(Version comparison data)
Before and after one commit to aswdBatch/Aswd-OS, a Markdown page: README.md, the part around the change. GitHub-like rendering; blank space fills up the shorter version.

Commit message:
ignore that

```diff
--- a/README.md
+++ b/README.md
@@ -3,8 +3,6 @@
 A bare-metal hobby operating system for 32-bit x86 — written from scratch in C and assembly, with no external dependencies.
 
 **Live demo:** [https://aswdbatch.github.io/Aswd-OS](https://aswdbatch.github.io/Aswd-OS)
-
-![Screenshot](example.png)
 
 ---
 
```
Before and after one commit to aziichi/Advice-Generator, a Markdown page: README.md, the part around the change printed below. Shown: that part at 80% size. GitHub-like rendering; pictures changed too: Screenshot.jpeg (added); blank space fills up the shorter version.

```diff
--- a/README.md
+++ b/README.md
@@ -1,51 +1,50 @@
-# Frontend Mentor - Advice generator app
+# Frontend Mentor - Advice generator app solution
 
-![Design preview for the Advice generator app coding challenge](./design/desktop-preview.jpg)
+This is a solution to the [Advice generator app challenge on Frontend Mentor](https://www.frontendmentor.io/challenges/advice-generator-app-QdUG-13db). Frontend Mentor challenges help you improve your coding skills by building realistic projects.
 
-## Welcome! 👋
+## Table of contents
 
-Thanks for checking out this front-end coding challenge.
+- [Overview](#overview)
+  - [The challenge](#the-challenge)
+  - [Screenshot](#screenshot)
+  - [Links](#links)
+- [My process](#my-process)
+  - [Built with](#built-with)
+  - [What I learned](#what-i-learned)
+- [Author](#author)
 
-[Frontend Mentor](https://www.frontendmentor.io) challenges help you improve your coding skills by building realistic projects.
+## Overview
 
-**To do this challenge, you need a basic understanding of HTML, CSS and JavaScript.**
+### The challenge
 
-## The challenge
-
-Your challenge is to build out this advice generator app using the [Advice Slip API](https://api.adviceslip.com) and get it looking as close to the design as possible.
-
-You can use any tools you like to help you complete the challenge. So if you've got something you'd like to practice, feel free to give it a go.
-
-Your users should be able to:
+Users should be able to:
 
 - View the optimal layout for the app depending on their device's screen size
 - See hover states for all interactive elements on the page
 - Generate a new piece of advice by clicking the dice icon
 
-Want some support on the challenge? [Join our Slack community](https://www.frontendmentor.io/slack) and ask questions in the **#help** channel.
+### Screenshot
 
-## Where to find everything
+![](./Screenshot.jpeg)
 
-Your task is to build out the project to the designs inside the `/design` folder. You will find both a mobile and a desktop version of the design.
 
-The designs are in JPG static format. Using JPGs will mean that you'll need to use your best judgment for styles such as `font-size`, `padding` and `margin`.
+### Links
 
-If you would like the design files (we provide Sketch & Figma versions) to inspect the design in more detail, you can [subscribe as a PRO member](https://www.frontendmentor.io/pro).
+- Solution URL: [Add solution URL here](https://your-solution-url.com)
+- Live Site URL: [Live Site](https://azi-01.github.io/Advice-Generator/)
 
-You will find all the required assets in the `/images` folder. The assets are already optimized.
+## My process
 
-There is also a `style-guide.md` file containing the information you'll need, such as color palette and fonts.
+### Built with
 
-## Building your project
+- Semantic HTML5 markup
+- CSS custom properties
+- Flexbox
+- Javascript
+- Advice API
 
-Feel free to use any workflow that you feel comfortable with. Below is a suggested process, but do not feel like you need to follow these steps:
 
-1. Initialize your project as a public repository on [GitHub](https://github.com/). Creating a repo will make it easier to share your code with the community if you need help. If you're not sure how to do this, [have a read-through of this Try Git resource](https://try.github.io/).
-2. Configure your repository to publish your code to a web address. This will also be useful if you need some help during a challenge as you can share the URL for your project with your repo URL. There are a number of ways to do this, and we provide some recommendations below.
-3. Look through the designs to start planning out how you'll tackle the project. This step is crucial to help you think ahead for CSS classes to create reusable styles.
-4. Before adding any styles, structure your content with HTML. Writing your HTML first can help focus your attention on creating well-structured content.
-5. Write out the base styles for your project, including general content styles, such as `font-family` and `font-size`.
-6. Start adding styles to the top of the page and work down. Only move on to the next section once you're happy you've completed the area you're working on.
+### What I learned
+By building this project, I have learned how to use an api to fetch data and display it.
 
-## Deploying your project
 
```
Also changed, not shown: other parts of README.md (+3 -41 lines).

(WHAT TO DO) Copy out, in full, each line above that has the word "like" in it.

(TASK SOLUTION)
Before and after one commit to aswdBatch/Aswd-OS, a Markdown page: README.md, the part around the change. GitHub-like rendering; blank space fills up the shorter version.
Before and after one commit to aziichi/Advice-Generator, a Markdown page: README.md, the part around the change printed below. Shown: that part at 80% size. GitHub-like rendering; pictures changed too: Screenshot.jpeg (added); blank space fills up the shorter version.
-You can use any tools you like to help you complete the challenge. So if you've got something you'd like to practice, feel free to give it a go.
-If you would like the design files (we provide Sketch & Figma versions) to inspect the design in more detail, you can [subscribe as a PRO member](https://www.frontendmentor.io/pro).
-Feel free to use any workflow that you feel comfortable with. Below is a suggested process, but do not feel like you need to follow these steps:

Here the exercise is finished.